Essential Concepts and Terms for Grammar Study
A verb is a word to convey an action (e.g. run, read, bring), or a state of being (e.g. is, has, live). We will call them action verbs and non-action verbs respectively.
It is an essential element in a sentence.
A noun is a word to represent an object (e.g. book), a concept (e.g. chemistry) and so forth. A pronoun is a word designated to substitute a noun (e.g. this, he, them). A proper noun is a noun representing a unique entity (e.g. London, John).
Pronouns are relatively few. The rest of the nouns belong to an open category, with new words emerged and added to the dictionary in a living language.
An adjective (e.g. big) is a word designated to modify a noun (e.g. house).
Notice that many nouns (including pronouns) can be used to modify other nouns (e.g. chocolate factory, our country). Some modified forms of verbs can also be used to modify nouns too (e.g. smiling girl, broken heart).
An adverb is a word used to modify adjectives, verbs, another adverbs, and even a whole sentence, but never used to modify nouns.
In English, an adverb often ends in -ly (e.g. happily). Other common example adverbs are: very, more, indeed.
A particle is a word used to indicate relationships between the word it tries to link (its object), and the rest of the sentence.
In English, it is usually called preposition (e.g. in, at, for), because it is used before its object. In Japanese or Korean, it is also called postposition or marker.
Modifying a Word: Conjugation and Declension
Conjugation is modifying a verb from its dictionary or principle form. Declension is the modification for nouns and adjectives.
In English, for example, goes is a modified form of the verb go, and men is a modified form of the noun man.
A phrase is part of a sentence which by itself is meaningful.
The most common types of phrases are noun phrases and verb phrases, which function like nouns and verbs respectively in a sentence.
Subject and Predicate
A complete sentence usually contains a subject and a predicate. A subject is a noun or noun phrase in a sentence, it is what the sentence is about. A predicate describes the subject in a sentence.
- Running is a good exercise.
Object and Transitive/Intransitive Verbs
An object which complements an action verb completes the verb’s meaning. It is always part of a predicate.
A direct object answers the question “what?” in a sentence, and an indirect object is usually the recipient of the direct object.
- I give you a book.
Not all action verbs take objects. Verbs that take objects are called transitive verbs, those do not take objects are called intransitive verbs. A verb can be both transitive and intransitive in different situations.

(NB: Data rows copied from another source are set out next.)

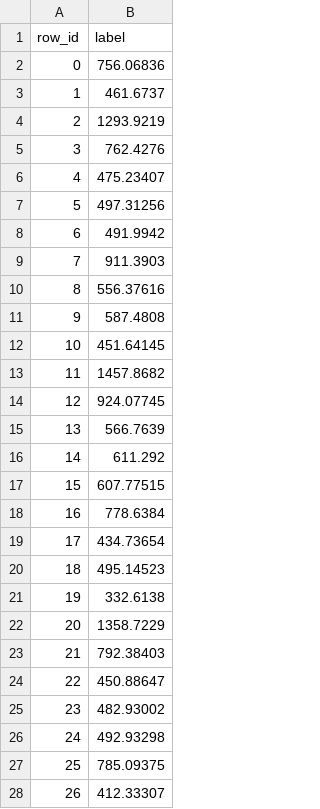
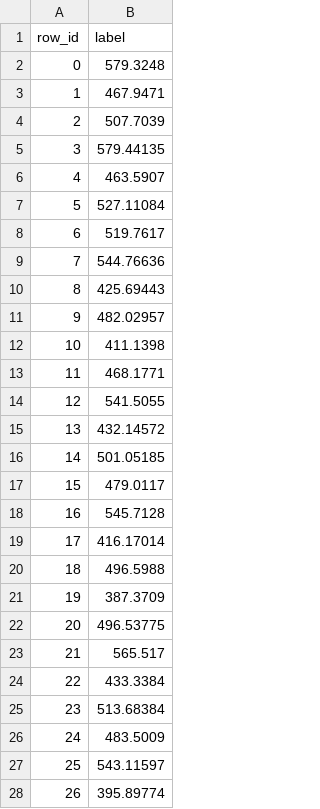
Before and after one commit to PS-41/Meal-Nutrition-Analysis, a CSV file: results/test_predictions.csv, drawn as a sheet; only a part is shown; the diff covers the shown part only.

```diff
--- a/results/test_predictions.csv
+++ b/results/test_predictions.csv
@@ -1,28 +1,28 @@
 row_id,label
-0,756.06836
-1,461.6737
-2,1293.9219
-3,762.4276
-4,475.23407
-5,497.31256
-6,491.9942
-7,911.3903
-8,556.37616
-9,587.4808
-10,451.64145
-11,1457.8682
-12,924.07745
-13,566.7639
-14,611.292
-15,607.77515
-16,778.6384
-17,434.73654
-18,495.14523
-19,332.6138
-20,1358.7229
-21,792.38403
-22,450.88647
-23,482.93002
-24,492.93298
-25,785.09375
-26,412.33307
+0,579.3248
+1,467.9471
+2,507.7039
+3,579.44135
+4,463.5907
+5,527.11084
+6,519.7617
+7,544.76636
+8,425.69443
+9,482.02957
+10,411.1398
+11,468.1771
+12,541.5055
+13,432.14572
+14,501.05185
+15,479.0117
+16,545.7128
+17,416.17014
+18,496.5988
+19,387.3709
+20,496.53775
+21,565.517
+22,433.3384
+23,513.68384
+24,483.5009
+25,543.11597
+26,395.89774
```
Also changed, not shown: 46 edited cells elsewhere in this file, 13 other files.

- She breaks the vase.
- He jumps.
- I eat (apples).
Related Grammar Points
- Casual Speech and Honorific Speech in Japanese
- Topic Marker は and Subject Marker が
- Particle の for Possessiveness
- Negative Form of Japanese Verbs and ない-Form
- Consonant-Vowel Sequences in Spoken Korean
- Topic Particle 은/는 and Subject Particle 이/가
- Direct Object Particle 을/를
- Past Tense of Korean Verbs and Adjectives